New Gigapixel Camera May Be Important Tool for Melanoma Detection
Melanoma is the cause of more than 75% of skin cancer deaths in the U.S. and the fifth most common cancer type. Catching and treating melanoma in its early stages is an important step toward lowering the numbers of death per year. Many health care providers recommend whole-body photography as a preventive measure for high-risk individuals. A commercial camera with a wide-angle lens can easily capture an image of a person’s entire body, but it lacks the resolution needed for a dermatology provider to zoom in on one tiny spot. Therefore most dermatology providers use digital dermatoscopy to examine suspicious areas of the body. The idea camera would be one that would be able to capture a high-resolution image of the entire body. With a new camera developed by researchers at Duke University, this ideal photograph may be actualized in the near future.
The team at Duke University has developed a gigapixel camera that combines 34 microcameras into one. The camera image is not as high as the top dermascopes may provide, however the ability to take a high resolution photo of a large surface area makes this camera an important addition to dermatological technology. Software can be utilized to process the image and view new lesions close up. The images provided would also be useful for those practicing telemedicine, which allows for screening to be available to a larger population, especially those in remote locations.

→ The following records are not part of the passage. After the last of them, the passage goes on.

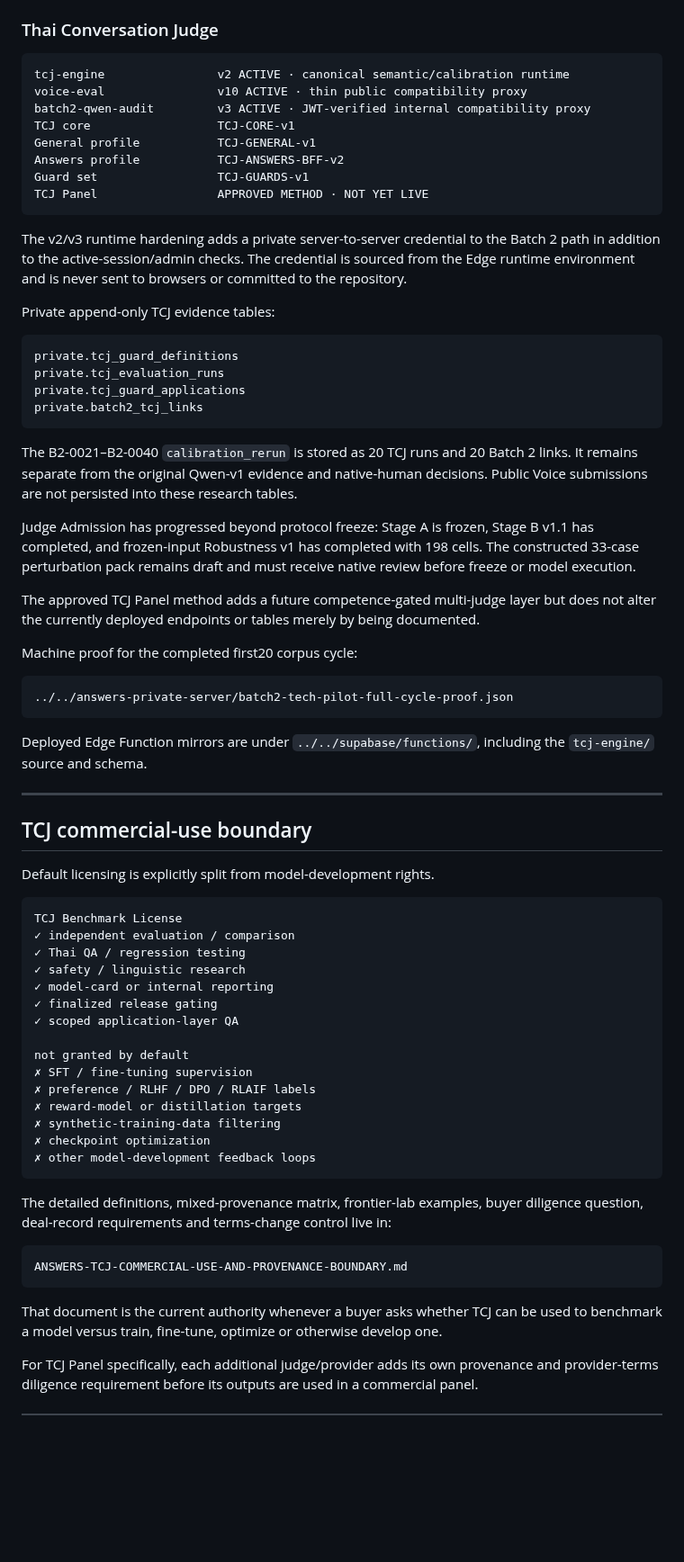
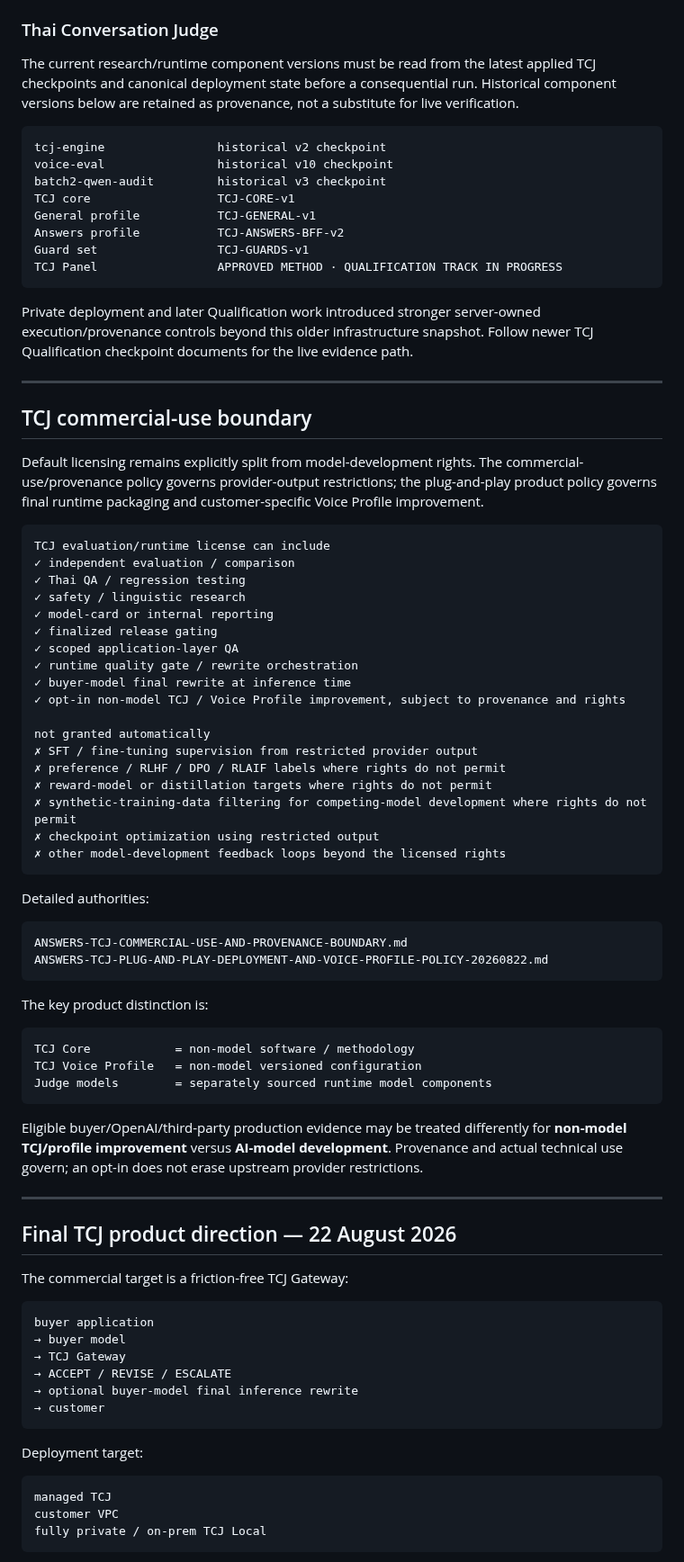
Before and after one commit to dechadae/flipgazine, a Markdown page: docs/chatgpt-workflow/README.md, the part around one of its changes. Shown at 90% size. Rendered like a GitHub page; blank space fills up the shorter version.

Commit message:
docs: surface TCJ plug-and-play deployment policy in workflow README

````diff
--- a/docs/chatgpt-workflow/README.md
+++ b/docs/chatgpt-workflow/README.md
@@ -235,72 +243,85 @@ The first20 technical rows are part of the canonical Book but not part of the cl
 
 ### Thai Conversation Judge
 
+The current research/runtime component versions must be read from the latest applied TCJ checkpoints and canonical deployment state before a consequential run. Historical component versions below are retained as provenance, not a substitute for live verification.
+
 ```text
-tcj-engine                v2 ACTIVE · canonical semantic/calibration runtime
-voice-eval                v10 ACTIVE · thin public compatibility proxy
-batch2-qwen-audit         v3 ACTIVE · JWT-verified internal compatibility proxy
+tcj-engine                historical v2 checkpoint
+voice-eval                historical v10 checkpoint
+batch2-qwen-audit         historical v3 checkpoint
 TCJ core                  TCJ-CORE-v1
 General profile           TCJ-GENERAL-v1
 Answers profile           TCJ-ANSWERS-BFF-v2
 Guard set                 TCJ-GUARDS-v1
-TCJ Panel                 APPROVED METHOD · NOT YET LIVE
+TCJ Panel                 APPROVED METHOD · QUALIFICATION TRACK IN PROGRESS
 ```
 
-The v2/v3 runtime hardening adds a private server-to-server credential to the Batch 2 path in addition to the active-session/admin checks. The credential is sourced from the Edge runtime environment and is never sent to browsers or committed to the repository.
-
-Private append-only TCJ evidence tables:
-
-```text
-private.tcj_guard_definitions
-private.tcj_evaluation_runs
-private.tcj_guard_applications
-private.batch2_tcj_links
-```
-
-The B2-0021–B2-0040 `calibration_rerun` is stored as 20 TCJ runs and 20 Batch 2 links. It remains separate from the original Qwen-v1 evidence and native-human decisions. Public Voice submissions are not persisted into these research tables.
-
-Judge Admission has progressed beyond protocol freeze: Stage A is frozen, Stage B v1.1 has completed, and frozen-input Robustness v1 has completed with 198 cells. The constructed 33-case perturbation pack remains draft and must receive native review before freeze or model execution.
-
-The approved TCJ Panel method adds a future competence-gated multi-judge layer but does not alter the currently deployed endpoints or tables merely by being documented.
-
-Machine proof for the completed first20 corpus cycle:
-
-```text
-../../answers-private-server/batch2-tech-pilot-full-cycle-proof.json
-```
-
-Deployed Edge Function mirrors are under `../../supabase/functions/`, including the `tcj-engine/` source and schema.
+Private deployment and later Qualification work introduced stronger server-owned execution/provenance controls beyond this older infrastructure snapshot. Follow newer TCJ Qualification checkpoint documents for the live evidence path.
 
 ---
 
 ## TCJ commercial-use boundary
 
-Default licensing is explicitly split from model-development rights.
+Default licensing remains explicitly split from model-development rights. The commercial-use/provenance policy governs provider-output restrictions; the plug-and-play product policy governs final runtime packaging and customer-specific Voice Profile improvement.
 
 ```text
-TCJ Benchmark License
+TCJ evaluation/runtime license can include
 ✓ independent evaluation / comparison
 ✓ Thai QA / regression testing
 ✓ safety / linguistic research
 ✓ model-card or internal reporting
 ✓ finalized release gating
 ✓ scoped application-layer QA
+✓ runtime quality gate / rewrite orchestration
+✓ buyer-model final rewrite at inference time
+✓ opt-in non-model TCJ / Voice Profile improvement, subject to provenance and rights
 
-not granted by default
-✗ SFT / fine-tuning supervision
-✗ preference / RLHF / DPO / RLAIF labels
-✗ reward-model or distillation targets
-✗ synthetic-training-data filtering
-✗ checkpoint optimization
-✗ other model-development feedback loops
+not granted automatically
+✗ SFT / fine-tuning supervision from restricted provider output
+✗ preference / RLHF / DPO / RLAIF labels where rights do not permit
+✗ reward-model or distillation targets where rights do not permit
+✗ synthetic-training-data filtering for competing-model development where rights do not permit
+✗ checkpoint optimization using restricted output
+✗ other model-development feedback loops beyond the licensed rights
 ```
 
-The detailed definitions, mixed-provenance matrix, frontier-lab examples, buyer diligence question, deal-record requirements and terms-change control live in:
+Detailed authorities:
 
 ```text
 ANSWERS-TCJ-COMMERCIAL-USE-AND-PROVENANCE-BOUNDARY.md
+ANSWERS-TCJ-PLUG-AND-PLAY-DEPLOYMENT-AND-VOICE-PROFILE-POLICY-20260822.md
 ```
 
-That document is the current authority whenever a buyer asks whether TCJ can be used to benchmark a model versus train, fine-tune, optimize or otherwise develop one.
+The key product distinction is:
 
-For TCJ Panel specifically, each additional judge/provider adds its own provenance and provider-terms diligence requirement before its outputs are used in a commercial panel.
+```text
+TCJ Core            = non-model software / methodology
+TCJ Voice Profile   = non-model versioned configuration
+Judge models        = separately sourced runtime model components
+```
+
+Eligible buyer/OpenAI/third-party production evidence may be treated differently for **non-model TCJ/profile improvement** versus **AI-model development**. Provenance and actual technical use govern; an opt-in does not erase upstream provider restrictions.
+
+---
+
+## Final TCJ product direction — 22 August 2026
+
+The commercial target is a friction-free TCJ Gateway:
+
+```text
+buyer application
+→ buyer model
+→ TCJ Gateway
+→ ACCEPT / REVISE / ESCALATE
+→ optional buyer-model final inference rewrite
+→ customer
+```
+
+Deployment target:
+
+```text
+managed TCJ
+customer VPC
+fully private / on-prem TCJ Local
+```
+
````
Also changed, not shown: other parts of docs/chatgpt-workflow/README.md (+60 -48 lines).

The camera is scheduled to be presented at The Optical Society’s Annual Meeting being held this fall. Patients will still have to wait a while longer before seeing the gigapixel camera in an office setting. While the camera has demonstrated its effectiveness on initial test subjects, it still needs to go through extensive clinical trials before being made widely available for clinical use.
Image: Paul Reynolds